I got a loan from the bank because I thought I would get a thirteenth cheque. But my employer didn’t pay me a Christmas bonus. Doesn’t the law say that my employer must pay me a bonus?
To start off with, you need to understand that there is no legal requirement in South African labour law for an employer to pay its staff any annual bonuses or thirteenth cheques.
The broad question here is: Are companies required to pay staff an annual bonus or 13th cheque? In order to answer this question you would need to look in the company’s employment documents.
- Does your employment contract say anything about your right to a bonus?
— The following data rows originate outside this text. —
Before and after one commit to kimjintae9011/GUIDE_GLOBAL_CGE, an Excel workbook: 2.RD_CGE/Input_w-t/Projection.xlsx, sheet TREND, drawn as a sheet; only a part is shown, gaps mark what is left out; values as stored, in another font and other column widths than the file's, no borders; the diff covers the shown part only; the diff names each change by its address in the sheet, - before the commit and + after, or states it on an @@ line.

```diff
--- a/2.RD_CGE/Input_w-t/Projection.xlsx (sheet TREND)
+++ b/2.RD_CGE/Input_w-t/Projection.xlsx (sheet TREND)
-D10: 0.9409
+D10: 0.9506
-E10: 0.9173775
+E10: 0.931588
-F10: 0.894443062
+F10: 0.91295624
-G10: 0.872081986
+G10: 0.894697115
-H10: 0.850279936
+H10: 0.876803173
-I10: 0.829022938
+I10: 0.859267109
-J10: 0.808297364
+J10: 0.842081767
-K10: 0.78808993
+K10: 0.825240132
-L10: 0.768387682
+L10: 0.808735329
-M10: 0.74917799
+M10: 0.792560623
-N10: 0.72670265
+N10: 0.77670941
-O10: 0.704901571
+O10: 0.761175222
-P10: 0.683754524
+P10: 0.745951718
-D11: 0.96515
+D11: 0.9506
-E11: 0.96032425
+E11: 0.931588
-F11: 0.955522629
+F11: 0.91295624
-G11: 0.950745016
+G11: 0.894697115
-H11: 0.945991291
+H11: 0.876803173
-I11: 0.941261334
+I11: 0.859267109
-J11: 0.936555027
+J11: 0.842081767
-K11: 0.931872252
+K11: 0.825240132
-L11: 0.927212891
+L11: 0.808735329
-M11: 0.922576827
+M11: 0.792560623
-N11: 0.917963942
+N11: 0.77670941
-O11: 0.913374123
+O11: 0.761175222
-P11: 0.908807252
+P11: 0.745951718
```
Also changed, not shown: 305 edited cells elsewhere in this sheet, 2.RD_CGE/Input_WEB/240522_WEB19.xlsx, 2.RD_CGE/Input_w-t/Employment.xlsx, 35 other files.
And has there been any subsequent update in your remuneration or package that deals with any entitlement to a bonus or 13th cheque? Eg. Promotion letters or increase letters.
- What do your employer’s official employment policies and procedures say about the payment of bonuses and thirteenth cheques?
- Is there any collective agreement in place that deals with bonus payments or 13th cheques?
Your employer would need to pay bonuses or thirteenth cheques in accordance with whatever agreement or arrangement has been reached and is recorded in these documents.
If these documents are silent on the matter, you would not ordinarily be entitled to a bonus or thirteenth cheque…. Unless your employer has historically paid Christmas bonuses to you on a regular basis. In this instance you may have a claim on the basis that the payment of a Christmas bonus is a company practice. By unilaterally changing the practice without consulting with its staff the company’s actions could constitute an unfair labour practice. But ensure that you consult a labour specialist on your specific situation before taking any further action!
Please note that this information is supplied for general information and does not constitute legal advice. It is advisable for you to contact a legal practitioner for guidance in respect of your unique requirements